When Fury began rhyming, people called him "Gifted" because he had talent. Like "Verbose," it didn't stick. "Blind Fury" did.
"Blind Fury" is title of a 1991 film in which Rutger Hauer plays a blinded war veteran who becomes a master swordsman.
When Norris showed up at a small battle in Camden in 2001, people said, "Blind Fury in the house," Jiles recalled.
"They did it as a joke, but it stuck. Soon Verbose was gone," he said.
Jiles, who once hosted MC challenges in Camden, almost didn't let Fury rock the mic the first time they met because he was sure the "blind dude" was going to get clowned.
"He came out there and his moms dropped him off," Jiles said. "I was like, come on, who's going to watch him? He's blind."
Cool as ever, Fury chilled by the DJ booth until the last rapper spit. He then asked for the mic.
"They (crowd) was like, 'Trav give him the mic.' I thought they wanted to clown him," Jiles said.
"I gave it to him and he killed it."
Fury slayed more MCs at another Camden battle. Then Jiles took Fury to Atlanta to see what he could do in a large city.
"I took him to the MTV (regional competition) thing," Jiles said. "He killed 30-something MCs. He was the last MC standing."
It's impressive, but the MTV appearance didn't leave Fury thinking he's king of the ring in hip-hop's circus. That's for clowns and those who don't know that rappers don't blow up like their heads do.
"When you're sittin' on the couch and you pick up the remote and press the button on top, what are you turning on?" he said. "It's just television."

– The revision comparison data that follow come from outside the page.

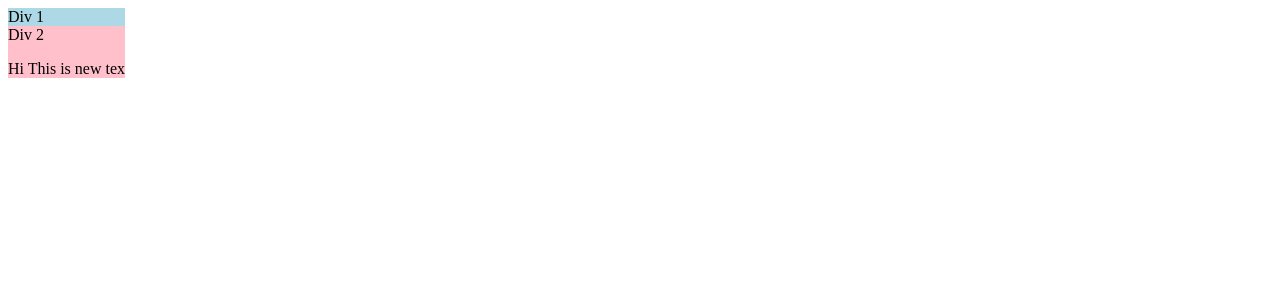
Repository: RagulRanjeeth/Frontend
Page: Exercises/Grids.html
An editor plug-in stored every save of this project. The page is shown before and after a run of saves, followed by the edit.
The browser window is 1280 px wide. The pictures show the whole page.

Above is the page before, as saved 2026-01-25 15:53:54.

After the next 2 saves:
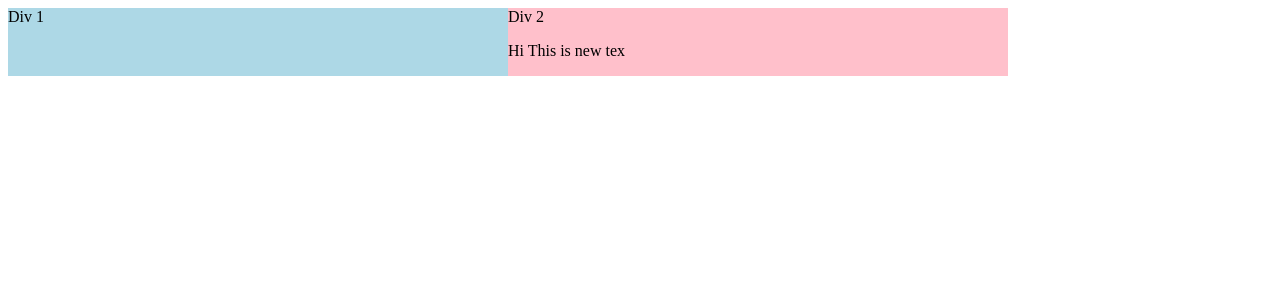
The 2 saves are shown as one change because they came seconds apart.
The last was saved 22 s later.
--- a/Exercises/Grids.html
+++ b/Exercises/Grids.html
@@ -5,8 +5,8 @@
     </head>
     <body>
         <div style="
-        display: inline-block;
-        /* grid-template-columns: 500px 500px; */
+        display: grid;
+        grid-template-columns: 500px 500px;
         ">
             <div style="background-color: lightblue">Div 1</div>
             <div style="background-color: rgb(255, 192, 203)">Div 2 <p>Hi This is new tex</p></div>
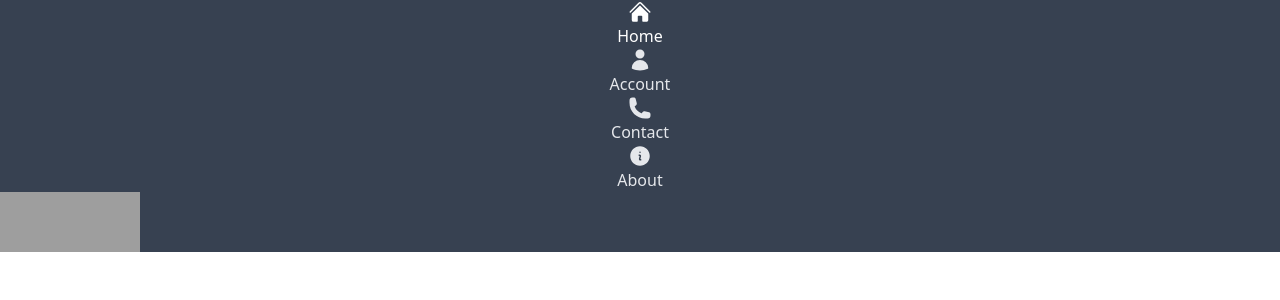
Repository: lyvandat/imdb-movie
Page: /
These files come from the project's save history. The page is drawn as it stood at one moment and after the next save; the edit follows.
The browser window is 1280 px wide. The pictures show the whole page.
Pictures or frames that could not be fetched are drawn as grey boxes. The project was rebuilt for these pictures with package versions that can differ from the ones it lists, and the page was loaded fresh each time. The framework's server and built-in components were replaced by stand-ins that run in the browser. Also part of the build but not shown: next.config.js.

Above is the page before, as saved 2022-10-04 10:30:00.

After the next save:
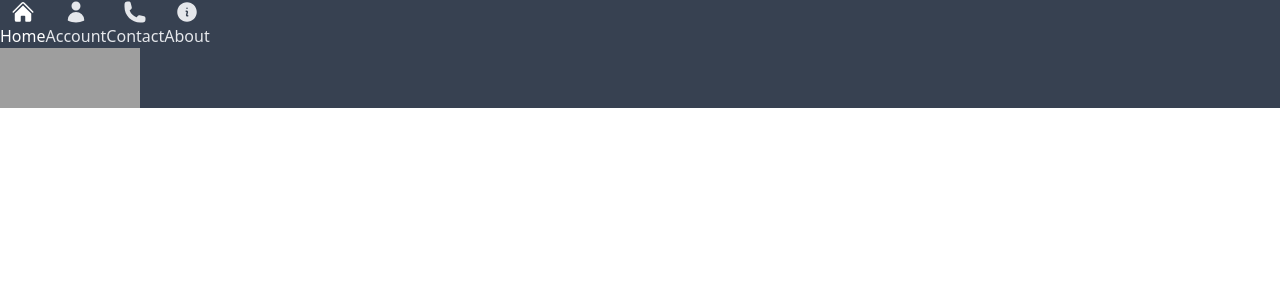
Saved 8 s later.
--- a/components/Header.js
+++ b/components/Header.js
@@ -13,7 +13,7 @@ import Link from "next/link";
 function Header() {
   return (
     <section className="flex flex-col bg-gray-700 select-none text-gray-200 ">
-      <ul className="">
+      <ul className="flex">
         <li className="flex flex-col items-center hover:text-white active:text-red-500">
           <HomeIcon className="h-6" />
           <p>Home</p>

Fury earned the respect of the MTV champion, Wreckonize, from Miami.
"He had a dope flow," Wreckonize told www.hiphopgame.com. "It was close because Blind Fury surprised everyone."
But Wreck wasn't into Fury's lyrics. "I wasn't too sure about that whole gangster image he kicked."
The gangster talk Fury drops is amusing, Venom said.
"He had a line, 'When you see me in the street, I hold heat,' " she said. "I don't want to be a part of your crew if you're holding heat."
Maybe Fury is as steady as Hauer was with the sword in the movie. Maybe.
What is certain is that Fury doesn't surprise anyone now. At the End of the Weak Grand Championships in New York this summer, Fury battled big underground names such as Reef The Lost Cauze, Breez Evahflowin' and Pumpkinhead.
Someday, Fury wants the battling to stop.
"I don't want to be cast as a battle rapper," Fury said. "A true lyricist can battle and make songs.
"Battlin' on the street corner is not sellin'. Battlin' is good for publicity, having fun and letting off steam."
On the "Gifted" EP, Fury makes songs around a direct, stone-cold flow. His topics have cohesiveness that less-practiced rappers lack.
And those guys get to write down their rhymes. Like Jay-Z, who is famous for not putting his lyrics on paper, Fury has to record his ideas immediately or commit the words to memory.
"Rhymes hit me in the most inopportune moments. I could be chillin' around no booth, no recorder," he said.
"It's a lot of stuff I spit that you'll never hear because it's never been recorded. It's some of the hottest."
Even hotter is the fact that Fury programs most of his beats, plays the keyboards and sings the hooks on his records.
"He did everything on there," Jiles said. "Every song you hear on there is him. I call him Beethoven."
Who, after all, wrote some def jams.
Reach Taylor at (803) 771-8362 or firstname.lastname@example.org